TASK TO COMPLETE: The answer must be every line below that contains the string "type".

[EXTRACTED RECORDS]

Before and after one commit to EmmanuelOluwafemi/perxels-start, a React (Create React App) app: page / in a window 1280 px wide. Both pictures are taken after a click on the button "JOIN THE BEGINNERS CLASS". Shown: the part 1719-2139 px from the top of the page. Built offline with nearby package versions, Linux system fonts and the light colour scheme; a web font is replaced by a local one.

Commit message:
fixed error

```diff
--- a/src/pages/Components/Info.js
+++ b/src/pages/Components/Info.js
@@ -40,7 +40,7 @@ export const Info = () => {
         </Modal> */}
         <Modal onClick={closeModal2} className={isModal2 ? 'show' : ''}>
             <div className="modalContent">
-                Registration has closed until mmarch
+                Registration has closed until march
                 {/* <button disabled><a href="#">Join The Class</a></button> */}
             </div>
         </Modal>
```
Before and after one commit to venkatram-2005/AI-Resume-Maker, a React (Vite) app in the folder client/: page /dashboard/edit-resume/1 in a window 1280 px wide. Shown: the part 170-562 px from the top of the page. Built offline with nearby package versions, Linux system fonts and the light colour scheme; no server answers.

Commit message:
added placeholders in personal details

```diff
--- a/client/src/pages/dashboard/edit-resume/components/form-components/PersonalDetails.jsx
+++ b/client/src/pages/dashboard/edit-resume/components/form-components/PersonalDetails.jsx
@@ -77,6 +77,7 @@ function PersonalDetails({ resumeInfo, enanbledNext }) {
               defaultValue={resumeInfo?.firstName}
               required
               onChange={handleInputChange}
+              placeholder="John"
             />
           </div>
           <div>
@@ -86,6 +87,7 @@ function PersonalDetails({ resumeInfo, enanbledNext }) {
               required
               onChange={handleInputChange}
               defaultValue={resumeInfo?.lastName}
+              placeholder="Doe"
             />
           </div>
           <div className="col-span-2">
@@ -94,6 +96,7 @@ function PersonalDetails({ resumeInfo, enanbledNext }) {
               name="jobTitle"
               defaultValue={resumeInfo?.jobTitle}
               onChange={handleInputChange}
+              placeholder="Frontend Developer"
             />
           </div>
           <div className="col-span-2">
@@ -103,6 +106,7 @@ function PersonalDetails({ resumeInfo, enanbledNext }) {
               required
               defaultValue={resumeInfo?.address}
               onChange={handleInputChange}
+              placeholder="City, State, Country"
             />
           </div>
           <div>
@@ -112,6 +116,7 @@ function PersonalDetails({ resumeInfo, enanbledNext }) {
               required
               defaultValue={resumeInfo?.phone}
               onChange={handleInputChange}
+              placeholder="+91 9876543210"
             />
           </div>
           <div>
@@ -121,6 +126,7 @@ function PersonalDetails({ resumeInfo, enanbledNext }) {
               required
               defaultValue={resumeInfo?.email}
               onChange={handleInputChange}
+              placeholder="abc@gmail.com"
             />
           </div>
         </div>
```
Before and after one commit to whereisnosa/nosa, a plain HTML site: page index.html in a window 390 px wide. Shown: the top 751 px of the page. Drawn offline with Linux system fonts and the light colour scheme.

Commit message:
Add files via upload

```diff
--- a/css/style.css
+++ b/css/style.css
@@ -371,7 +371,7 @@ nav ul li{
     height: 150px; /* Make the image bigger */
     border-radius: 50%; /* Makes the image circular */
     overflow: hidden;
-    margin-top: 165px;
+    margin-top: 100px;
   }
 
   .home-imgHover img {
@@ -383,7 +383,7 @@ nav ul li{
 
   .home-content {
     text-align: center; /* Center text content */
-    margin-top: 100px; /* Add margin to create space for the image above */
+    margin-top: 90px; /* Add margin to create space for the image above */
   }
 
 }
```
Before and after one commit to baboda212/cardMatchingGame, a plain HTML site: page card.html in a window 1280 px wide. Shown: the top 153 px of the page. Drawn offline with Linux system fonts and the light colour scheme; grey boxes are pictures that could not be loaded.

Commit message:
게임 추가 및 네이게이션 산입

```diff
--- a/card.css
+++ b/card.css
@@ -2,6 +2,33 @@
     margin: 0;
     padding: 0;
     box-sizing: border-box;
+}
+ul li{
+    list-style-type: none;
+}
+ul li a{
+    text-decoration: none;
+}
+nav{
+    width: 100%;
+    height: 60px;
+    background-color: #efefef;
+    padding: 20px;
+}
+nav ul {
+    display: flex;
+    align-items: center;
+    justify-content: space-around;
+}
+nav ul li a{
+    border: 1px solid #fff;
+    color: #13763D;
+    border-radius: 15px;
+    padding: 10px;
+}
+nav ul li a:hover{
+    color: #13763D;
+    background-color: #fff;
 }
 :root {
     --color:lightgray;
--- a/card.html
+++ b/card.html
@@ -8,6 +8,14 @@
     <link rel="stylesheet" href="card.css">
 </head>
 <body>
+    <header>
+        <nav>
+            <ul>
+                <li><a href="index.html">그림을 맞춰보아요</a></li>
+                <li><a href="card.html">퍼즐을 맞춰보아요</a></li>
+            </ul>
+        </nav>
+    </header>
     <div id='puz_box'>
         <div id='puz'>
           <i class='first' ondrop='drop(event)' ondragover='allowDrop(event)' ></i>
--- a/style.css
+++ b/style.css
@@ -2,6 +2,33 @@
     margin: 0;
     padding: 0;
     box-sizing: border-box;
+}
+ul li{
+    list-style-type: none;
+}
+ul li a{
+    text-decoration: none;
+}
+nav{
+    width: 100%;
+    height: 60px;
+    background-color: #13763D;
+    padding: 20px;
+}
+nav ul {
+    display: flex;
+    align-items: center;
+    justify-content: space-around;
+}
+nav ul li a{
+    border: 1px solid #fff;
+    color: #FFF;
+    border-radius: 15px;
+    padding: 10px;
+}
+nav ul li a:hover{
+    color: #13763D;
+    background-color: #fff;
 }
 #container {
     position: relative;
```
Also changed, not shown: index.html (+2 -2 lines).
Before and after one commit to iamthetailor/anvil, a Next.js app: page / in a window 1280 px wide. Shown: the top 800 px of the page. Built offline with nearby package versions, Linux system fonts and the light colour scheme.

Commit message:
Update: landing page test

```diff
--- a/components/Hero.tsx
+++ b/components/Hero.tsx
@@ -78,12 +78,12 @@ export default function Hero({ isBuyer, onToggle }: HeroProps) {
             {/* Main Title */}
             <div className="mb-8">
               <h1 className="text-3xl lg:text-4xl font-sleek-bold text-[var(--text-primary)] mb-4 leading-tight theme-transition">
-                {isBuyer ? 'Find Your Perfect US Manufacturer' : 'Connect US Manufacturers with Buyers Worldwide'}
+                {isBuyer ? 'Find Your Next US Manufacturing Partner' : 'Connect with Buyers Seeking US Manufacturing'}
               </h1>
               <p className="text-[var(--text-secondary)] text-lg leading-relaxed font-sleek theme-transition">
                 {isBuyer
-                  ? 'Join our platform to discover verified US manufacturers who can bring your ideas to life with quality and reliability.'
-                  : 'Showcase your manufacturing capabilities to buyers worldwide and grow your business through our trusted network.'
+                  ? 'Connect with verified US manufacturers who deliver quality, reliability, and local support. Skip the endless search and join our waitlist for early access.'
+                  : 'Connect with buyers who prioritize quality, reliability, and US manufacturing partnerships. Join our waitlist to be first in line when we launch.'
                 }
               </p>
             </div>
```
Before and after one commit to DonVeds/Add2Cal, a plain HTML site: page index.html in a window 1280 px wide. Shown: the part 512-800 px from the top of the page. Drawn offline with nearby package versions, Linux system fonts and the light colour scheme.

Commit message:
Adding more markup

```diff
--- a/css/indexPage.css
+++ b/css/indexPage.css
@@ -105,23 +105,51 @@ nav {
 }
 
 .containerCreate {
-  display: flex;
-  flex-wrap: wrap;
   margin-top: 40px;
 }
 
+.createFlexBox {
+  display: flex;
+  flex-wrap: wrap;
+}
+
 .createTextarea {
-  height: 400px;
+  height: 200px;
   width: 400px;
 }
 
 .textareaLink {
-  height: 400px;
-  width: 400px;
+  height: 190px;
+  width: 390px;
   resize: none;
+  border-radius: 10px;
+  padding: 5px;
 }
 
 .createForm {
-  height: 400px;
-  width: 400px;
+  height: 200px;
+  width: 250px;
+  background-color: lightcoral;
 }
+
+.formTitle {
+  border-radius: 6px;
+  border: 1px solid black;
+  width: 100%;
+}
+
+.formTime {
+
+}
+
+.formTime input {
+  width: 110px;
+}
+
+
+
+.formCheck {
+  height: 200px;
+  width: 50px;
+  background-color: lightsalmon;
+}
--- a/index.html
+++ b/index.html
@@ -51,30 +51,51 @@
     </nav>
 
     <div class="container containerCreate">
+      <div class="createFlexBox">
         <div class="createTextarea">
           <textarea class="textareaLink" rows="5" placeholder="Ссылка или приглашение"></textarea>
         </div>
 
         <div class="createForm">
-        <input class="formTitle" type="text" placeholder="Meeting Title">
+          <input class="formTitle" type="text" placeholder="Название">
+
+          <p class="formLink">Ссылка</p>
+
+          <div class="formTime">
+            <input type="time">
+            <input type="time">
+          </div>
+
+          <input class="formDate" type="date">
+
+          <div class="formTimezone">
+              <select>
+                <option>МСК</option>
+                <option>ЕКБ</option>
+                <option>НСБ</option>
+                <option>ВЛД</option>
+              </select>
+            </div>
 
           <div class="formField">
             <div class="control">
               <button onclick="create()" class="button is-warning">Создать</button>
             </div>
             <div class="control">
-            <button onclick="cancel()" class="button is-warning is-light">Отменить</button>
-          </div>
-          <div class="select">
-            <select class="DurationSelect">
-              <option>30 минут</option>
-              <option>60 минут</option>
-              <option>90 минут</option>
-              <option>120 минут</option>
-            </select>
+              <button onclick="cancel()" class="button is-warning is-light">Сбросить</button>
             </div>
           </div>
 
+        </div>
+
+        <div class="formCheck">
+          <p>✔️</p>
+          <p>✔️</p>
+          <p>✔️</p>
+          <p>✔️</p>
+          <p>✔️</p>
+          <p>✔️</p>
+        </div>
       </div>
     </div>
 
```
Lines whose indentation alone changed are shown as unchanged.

[/EXTRACTED RECORDS]

SOLUTION:
+    list-style-type: none;
+    list-style-type: none;
-        <input class="formTitle" type="text" placeholder="Meeting Title">
+          <input class="formTitle" type="text" placeholder="Название">
+            <input type="time">
+            <input type="time">
+          <input class="formDate" type="date">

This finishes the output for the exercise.